And Trump surrounds his programs – such as they are – with his own arms and clutches them to his own bosom. When Trump was asked by a TV host who he talks to about foreign policy, he said he mostly talks to himself.
Keeping on track
Meanwhile, both Clinton and Sanders are staying on course and are trying to inject substantive discussions about real issues into the primary campaigns.
Paul Begala, a Democratic Party leader and Clinton advisor, pointed out on CNN that “Hillary and Bernie have spent millions of dollars on campaign ads, and not one has been negative.”
He praised Sanders for bringing “enthusiasm” into the Democratic Party and for working for the unity needed to protect the White House from being captured by the right wing. He pointed out that in his Wisconsin Primary victory speech, Sanders did not attack Clinton.
Begala said “that’s a sure sign Bernie wants to unite the party.”
What’s more, several Democratic Party leaders have credited Sanders with bringing Clinton “closer to the Democratic base.”
Wisconsin Democratic Primary
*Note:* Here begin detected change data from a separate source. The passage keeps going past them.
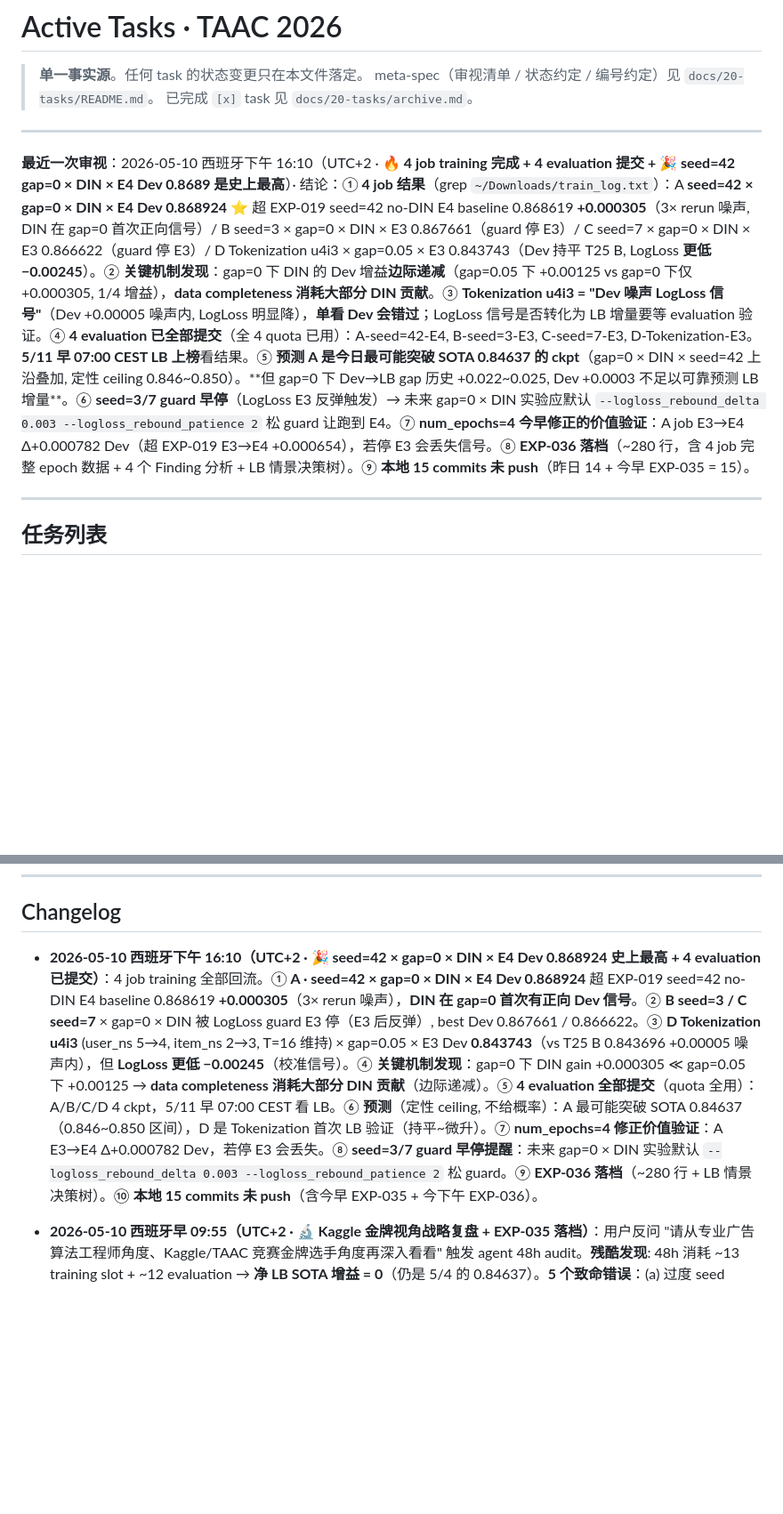
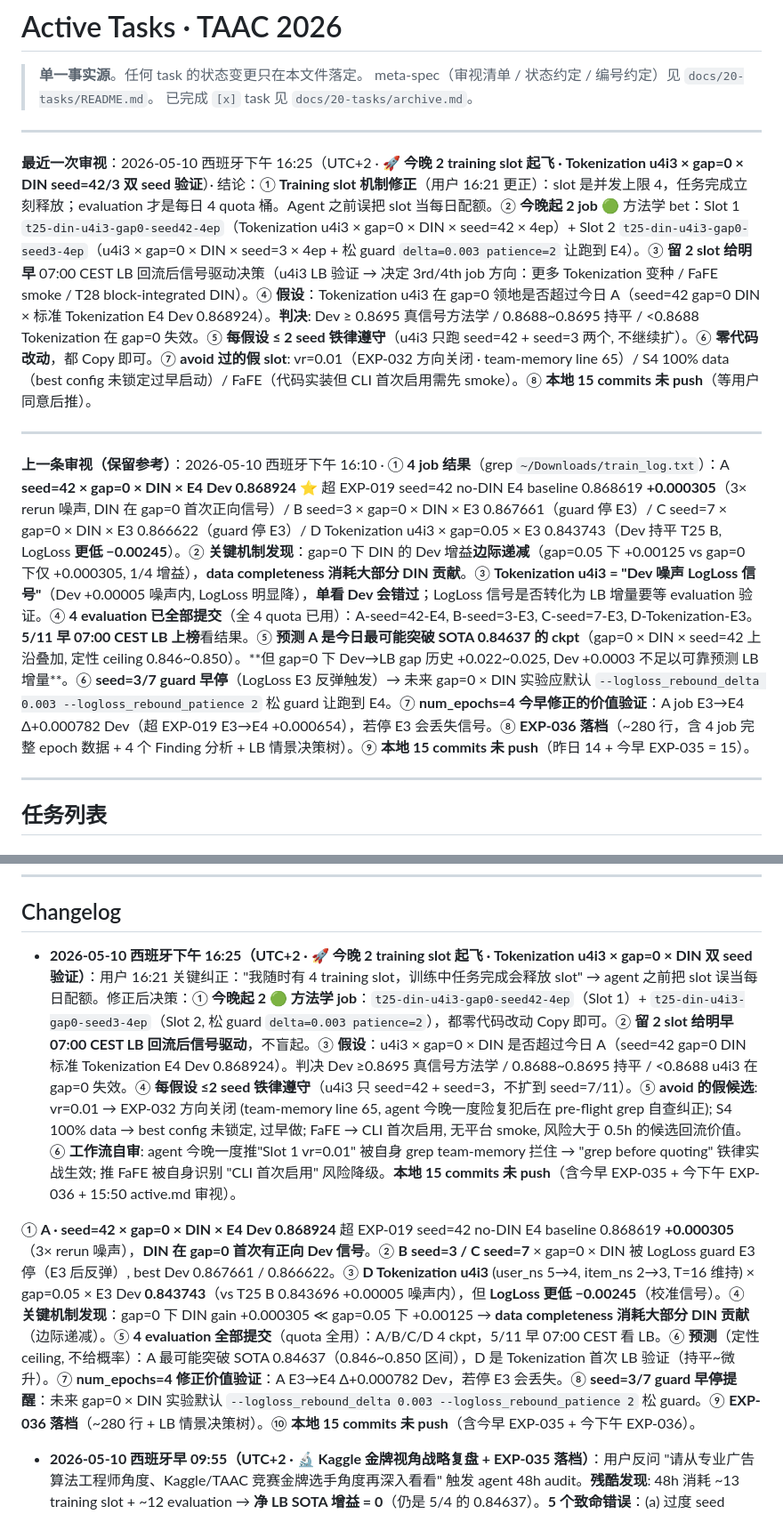
Before and after one commit to YodesYang/Uni-Rec, a Markdown page: docs/20-tasks/active.md, 2 parts joined by grey strips. Shown at 89% size. GitHub-like rendering; blank space fills up the shorter version.

Commit message:
docs(tasks): log 2-slot tonight plan (u4i3 x gap=0 x DIN seed sweep)

```diff
--- a/docs/20-tasks/active.md
+++ b/docs/20-tasks/active.md
@@ -6,7 +6,11 @@
 
 ---
 
-**最近一次审视**：2026-05-10 西班牙下午 16:10（UTC+2 · 🔥 **4 job training 完成 + 4 evaluation 提交 + 🎉 seed=42 gap=0 × DIN × E4 Dev 0.8689 是史上最高**）· 结论：① **4 job 结果**（grep `~/Downloads/train_log.txt`）：A **seed=42 × gap=0 × DIN × E4 Dev 0.868924** ⭐ 超 EXP-019 seed=42 no-DIN E4 baseline 0.868619 **+0.000305**（3× rerun 噪声, DIN 在 gap=0 首次正向信号）/ B seed=3 × gap=0 × DIN × E3 0.867661（guard 停 E3）/ C seed=7 × gap=0 × DIN × E3 0.866622（guard 停 E3）/ D Tokenization u4i3 × gap=0.05 × E3 0.843743（Dev 持平 T25 B, LogLoss **更低 −0.00245**）。② **关键机制发现**：gap=0 下 DIN 的 Dev 增益**边际递减**（gap=0.05 下 +0.00125 vs gap=0 下仅 +0.000305, 1/4 增益），**data completeness 消耗大部分 DIN 贡献**。③ **Tokenization u4i3 = "Dev 噪声 LogLoss 信号"**（Dev +0.00005 噪声内, LogLoss 明显降），**单看 Dev 会错过**；LogLoss 信号是否转化为 LB 增量要等 evaluation 验证。④ **4 evaluation 已全部提交**（全 4 quota 已用）：A-seed=42-E4, B-seed=3-E3, C-seed=7-E3, D-Tokenization-E3。**5/11 早 07:00 CEST LB 上榜**看结果。⑤ **预测 A 是今日最可能突破 SOTA 0.84637 的 ckpt**（gap=0 × DIN × seed=42 上沿叠加, 定性 ceiling 0.846~0.850）。**但 gap=0 下 Dev→LB gap 历史 +0.022~0.025, Dev +0.0003 不足以可靠预测 LB 增量**。⑥ **seed=3/7 guard 早停**（LogLoss E3 反弹触发）→ 未来 gap=0 × DIN 实验应默认 `--logloss_rebound_delta 0.003 --logloss_rebound_patience 2` 松 guard 让跑到 E4。⑦ **num_epochs=4 今早修正的价值验证**：A job E3→E4 Δ+0.000782 Dev（超 EXP-019 E3→E4 +0.000654），若停 E3 会丢失信号。⑧ **EXP-036 落档**（~280 行，含 4 job 完整 epoch 数据 + 4 个 Finding 分析 + LB 情景决策树）。⑨ **本地 15 commits 未 push**（昨日 14 + 今早 EXP-035 = 15）。
+**最近一次审视**：2026-05-10 西班牙下午 16:25（UTC+2 · 🚀 **今晚 2 training slot 起飞 · Tokenization u4i3 × gap=0 × DIN seed=42/3 双 seed 验证**）· 结论：① **Training slot 机制修正**（用户 16:21 更正）：slot 是并发上限 4，任务完成立刻释放；evaluation 才是每日 4 quota 桶。Agent 之前误把 slot 当每日配额。② **今晚起 2 job** 🟢 方法学 bet：Slot 1 `t25-din-u4i3-gap0-seed42-4ep`（Tokenization u4i3 × gap=0 × DIN × seed=42 × 4ep）+ Slot 2 `t25-din-u4i3-gap0-seed3-4ep`（u4i3 × gap=0 × DIN × seed=3 × 4ep + 松 guard `delta=0.003 patience=2` 让跑到 E4）。③ **留 2 slot 给明早** 07:00 CEST LB 回流后信号驱动决策（u4i3 LB 验证 → 决定 3rd/4th job 方向：更多 Tokenization 变种 / FaFE smoke / T28 block-integrated DIN）。④ **假设**：Tokenization u4i3 在 gap=0 领地是否超过今日 A（seed=42 gap=0 DIN × 标准 Tokenization E4 Dev 0.868924）。**判决**: Dev ≥ 0.8695 真信号方法学 / 0.8688~0.8695 持平 / <0.8688 Tokenization 在 gap=0 失效。⑤ **每假设 ≤ 2 seed 铁律遵守**（u4i3 只跑 seed=42 + seed=3 两个, 不继续扩）。⑥ **零代码改动**，都 Copy 即可。⑦ **avoid 过的假 slot**: vr=0.01（EXP-032 方向关闭 · team-memory line 65）/ S4 100% data（best config 未锁定过早启动）/ FaFE（代码实装但 CLI 首次启用需先 smoke）。⑧ **本地 15 commits 未 push**（等用户同意后推）。
+
+---
+
+**上一条审视（保留参考）**：2026-05-10 西班牙下午 16:10 · ① **4 job 结果**（grep `~/Downloads/train_log.txt`）：A **seed=42 × gap=0 × DIN × E4 Dev 0.868924** ⭐ 超 EXP-019 seed=42 no-DIN E4 baseline 0.868619 **+0.000305**（3× rerun 噪声, DIN 在 gap=0 首次正向信号）/ B seed=3 × gap=0 × DIN × E3 0.867661（guard 停 E3）/ C seed=7 × gap=0 × DIN × E3 0.866622（guard 停 E3）/ D Tokenization u4i3 × gap=0.05 × E3 0.843743（Dev 持平 T25 B, LogLoss **更低 −0.00245**）。② **关键机制发现**：gap=0 下 DIN 的 Dev 增益**边际递减**（gap=0.05 下 +0.00125 vs gap=0 下仅 +0.000305, 1/4 增益），**data completeness 消耗大部分 DIN 贡献**。③ **Tokenization u4i3 = "Dev 噪声 LogLoss 信号"**（Dev +0.00005 噪声内, LogLoss 明显降），**单看 Dev 会错过**；LogLoss 信号是否转化为 LB 增量要等 evaluation 验证。④ **4 evaluation 已全部提交**（全 4 quota 已用）：A-seed=42-E4, B-seed=3-E3, C-seed=7-E3, D-Tokenization-E3。**5/11 早 07:00 CEST LB 上榜**看结果。⑤ **预测 A 是今日最可能突破 SOTA 0.84637 的 ckpt**（gap=0 × DIN × seed=42 上沿叠加, 定性 ceiling 0.846~0.850）。**但 gap=0 下 Dev→LB gap 历史 +0.022~0.025, Dev +0.0003 不足以可靠预测 LB 增量**。⑥ **seed=3/7 guard 早停**（LogLoss E3 反弹触发）→ 未来 gap=0 × DIN 实验应默认 `--logloss_rebound_delta 0.003 --logloss_rebound_patience 2` 松 guard 让跑到 E4。⑦ **num_epochs=4 今早修正的价值验证**：A job E3→E4 Δ+0.000782 Dev（超 EXP-019 E3→E4 +0.000654），若停 E3 会丢失信号。⑧ **EXP-036 落档**（~280 行，含 4 job 完整 epoch 数据 + 4 个 Finding 分析 + LB 情景决策树）。⑨ **本地 15 commits 未 push**（昨日 14 + 今早 EXP-035 = 15）。
 
 ---
 
@@ -430,7 +434,9 @@
 
 ## Changelog
 
-- **2026-05-10 西班牙下午 16:10（UTC+2 · 🎉 **seed=42 × gap=0 × DIN × E4 Dev 0.868924 史上最高 + 4 evaluation 已提交**）**：4 job training 全部回流。① **A · seed=42 × gap=0 × DIN × E4 Dev 0.868924** 超 EXP-019 seed=42 no-DIN E4 baseline 0.868619 **+0.000305**（3× rerun 噪声），**DIN 在 gap=0 首次有正向 Dev 信号**。② **B seed=3 / C seed=7** × gap=0 × DIN 被 LogLoss guard E3 停（E3 后反弹）, best Dev 0.867661 / 0.866622。③ **D Tokenization u4i3** (user_ns 5→4, item_ns 2→3, T=16 维持) × gap=0.05 × E3 Dev **0.843743**（vs T25 B 0.843696 +0.00005 噪声内），但 **LogLoss 更低 −0.00245**（校准信号）。④ **关键机制发现**：gap=0 下 DIN gain +0.000305 ≪ gap=0.05 下 +0.00125 → **data completeness 消耗大部分 DIN 贡献**（边际递减）。⑤ **4 evaluation 全部提交**（quota 全用）：A/B/C/D 4 ckpt，5/11 早 07:00 CEST 看 LB。⑥ **预测**（定性 ceiling, 不给概率）：A 最可能突破 SOTA 0.84637（0.846~0.850 区间），D 是 Tokenization 首次 LB 验证（持平~微升）。⑦ **num_epochs=4 修正价值验证**：A E3→E4 Δ+0.000782 Dev，若停 E3 会丢失。⑧ **seed=3/7 guard 早停提醒**：未来 gap=0 × DIN 实验默认 `--logloss_rebound_delta 0.003 --logloss_rebound_patience 2` 松 guard。⑨ **EXP-036 落档**（~280 行 + LB 情景决策树）。⑩ **本地 15 commits 未 push**（含今早 EXP-035 + 今下午 EXP-036）。
+- **2026-05-10 西班牙下午 16:25（UTC+2 · 🚀 今晚 2 training slot 起飞 · Tokenization u4i3 × gap=0 × DIN 双 seed 验证）**：用户 16:21 关键纠正："我随时有 4 training slot，训练中任务完成会释放 slot" → agent 之前把 slot 误当每日配额。修正后决策：① **今晚起 2 🟢 方法学 job**：`t25-din-u4i3-gap0-seed42-4ep`（Slot 1）+ `t25-din-u4i3-gap0-seed3-4ep`（Slot 2, 松 guard `delta=0.003 patience=2`），都零代码改动 Copy 即可。② **留 2 slot 给明早 07:00 CEST LB 回流后信号驱动**，不盲起。③ **假设**：u4i3 × gap=0 × DIN 是否超过今日 A（seed=42 gap=0 DIN 标准 Tokenization E4 Dev 0.868924）。判决 Dev ≥0.8695 真信号方法学 / 0.8688~0.8695 持平 / <0.8688 u4i3 在 gap=0 失效。④ **每假设 ≤2 seed 铁律遵守**（u4i3 只 seed=42 + seed=3，不扩到 seed=7/11）。⑤ **avoid 的假候选**: vr=0.01 → EXP-032 方向关闭 (team-memory line 65, agent 今晚一度险复犯后在 pre-flight grep 自查纠正); S4 100% data → best config 未锁定, 过早做; FaFE → CLI 首次启用, 无平台 smoke, 风险大于 0.5h 的候选回流价值。⑥ **工作流自审**: agent 今晚一度推"Slot 1 vr=0.01" 被自身 grep team-memory 拦住 → "grep before quoting" 铁律实战生效; 推 FaFE 被自身识别 "CLI 首次启用" 风险降级。**本地 15 commits 未 push**（含今早 EXP-035 + 今下午 EXP-036 + 15:50 active.md 审视）。
+
+① **A · seed=42 × gap=0 × DIN × E4 Dev 0.868924** 超 EXP-019 seed=42 no-DIN E4 baseline 0.868619 **+0.000305**（3× rerun 噪声），**DIN 在 gap=0 首次有正向 Dev 信号**。② **B seed=3 / C seed=7** × gap=0 × DIN 被 LogLoss guard E3 停（E3 后反弹）, best Dev 0.867661 / 0.866622。③ **D Tokenization u4i3** (user_ns 5→4, item_ns 2→3, T=16 维持) × gap=0.05 × E3 Dev **0.843743**（vs T25 B 0.843696 +0.00005 噪声内），但 **LogLoss 更低 −0.00245**（校准信号）。④ **关键机制发现**：gap=0 下 DIN gain +0.000305 ≪ gap=0.05 下 +0.00125 → **data completeness 消耗大部分 DIN 贡献**（边际递减）。⑤ **4 evaluation 全部提交**（quota 全用）：A/B/C/D 4 ckpt，5/11 早 07:00 CEST 看 LB。⑥ **预测**（定性 ceiling, 不给概率）：A 最可能突破 SOTA 0.84637（0.846~0.850 区间），D 是 Tokenization 首次 LB 验证（持平~微升）。⑦ **num_epochs=4 修正价值验证**：A E3→E4 Δ+0.000782 Dev，若停 E3 会丢失。⑧ **seed=3/7 guard 早停提醒**：未来 gap=0 × DIN 实验默认 `--logloss_rebound_delta 0.003 --logloss_rebound_patience 2` 松 guard。⑨ **EXP-036 落档**（~280 行 + LB 情景决策树）。⑩ **本地 15 commits 未 push**（含今早 EXP-035 + 今下午 EXP-036）。
 
 - **2026-05-10 西班牙早 09:55（UTC+2 · 🔬 **Kaggle 金牌视角战略复盘 + EXP-035 落档**）**：用户反问 "请从专业广告算法工程师角度、Kaggle/TAAC 竞赛金牌选手角度再深入看看" 触发 agent 48h audit。**残酷发现**: 48h 消耗 ~13 training slot + ~12 evaluation → **净 LB SOTA 增益 = 0**（仍是 5/4 的 0.84637）。**5 个致命错误**：(a) 过度 seed sweep（1 假设 × 5 seed）; (b) 混淆"均值 vs 上沿"（T25 DIN 均值 0.842 ≠ SOTA 0.846）; (c) 忽略 DECEM 明说的 Tokenization 修改（0 投入）; (d) recency reweight 未做; (e) 3 次同期错误同根"凭记忆陈述"。**今日 T25 DIN seed sweep 实测 LB**: 5-seed 均值 **0.8424**, 上沿 **0.8434**（seed=42, 昨夜）, 距 0.85 差 0.007。**战略 pivot**: 切换山头到 gap=0 领地，3 个 gap=0 × T25 DIN × seed=42/3/7 × 4 epoch job 已启动（CEST 09:36~10:06 错峰）。**贝叶斯估算 gap=0 T25 DIN × 5-seed 上沿**: 后验中心 0.848 ± 0.004 → P(≥0.85) ≈ 31%。**冲 0.85 真实时间线**（金牌式）: 5/12 早 15~25% / 5/15 早 35~50% / 5/25 ddl 前 **75~85%**（不是之前的 >90% 乐观估计）。**EXP-035 落档**: ~280 行 Kaggle 视角 audit + 5 错误拆解 + 正确 48h 分配反事实 + 5 条新铁律建议。**agent 纪律升级**: (i) 不再给具体概率数字（recency bias）; (ii) 未来 48h 强制 audit + DECEM 情报清单检查; (iii) Tokenization 是 TOP 1 未消化线索。**下午决策**: 等 gap=0 3 job 回流（CEST ~15:00~16:00），根据数据决定晚上 pivot 到 T28 还是 Tokenization。**本地 14 commits 未 push**。
 
```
In the Democratic primary, there are four kinds of delegates. Wisconsin has 96 total delegates going to the convention; 86 of them are “pledged” which means they are tied to primary votes. Delegate selection is a proportional system, which means district level-delegates are apportioned among top vote getters by district while at-large delegates are apportioned among top vote getters statewide by percentage of vote received above a certain threshold.
The breakdown: 57 Congressional District delegates; 10 pledged Party Leaders and Elected Officials; 10 unpledged PLEOs or super delegates; 19 at-large
1. Congressional District delegates: Wisconsin has a total of 52 district-level delegates and five alternates. Each Congressional District is allotted a percentage of those delegates based on the 2012 and 2014 Democratic performance in that district.
2. Pledged Party Leader and Election Official delegates: Delegates including large city mayors, state legislative leaders, state legislators and other local party leaders
3. Unpledged PLEOs: Delegates including members of the Democratic National Committee who legally reside in the state and all of Wisconsin’s Democratic Members of the U.S. House of Representatives and the U.S. Senate. These delegates are probably better known as “super delegates.” Super delegates aren’t required to adhere to the results of the state’s primary election, meaning they can vote for their candidate of choice, not necessarily the winner of the primary.
4. At-large delegates and alternates: Delegates elected by the Democratic Party of Wisconsin’s Administrative Committee. People not chosen for delegate will then be considered candidates for at-large alternate positions unless they specify otherwise when filing.
From the Capital Times, Madison Wisconsin April 4, 2016
Photo: Sanders speaks in Wisconsin. | Andy Manis/AP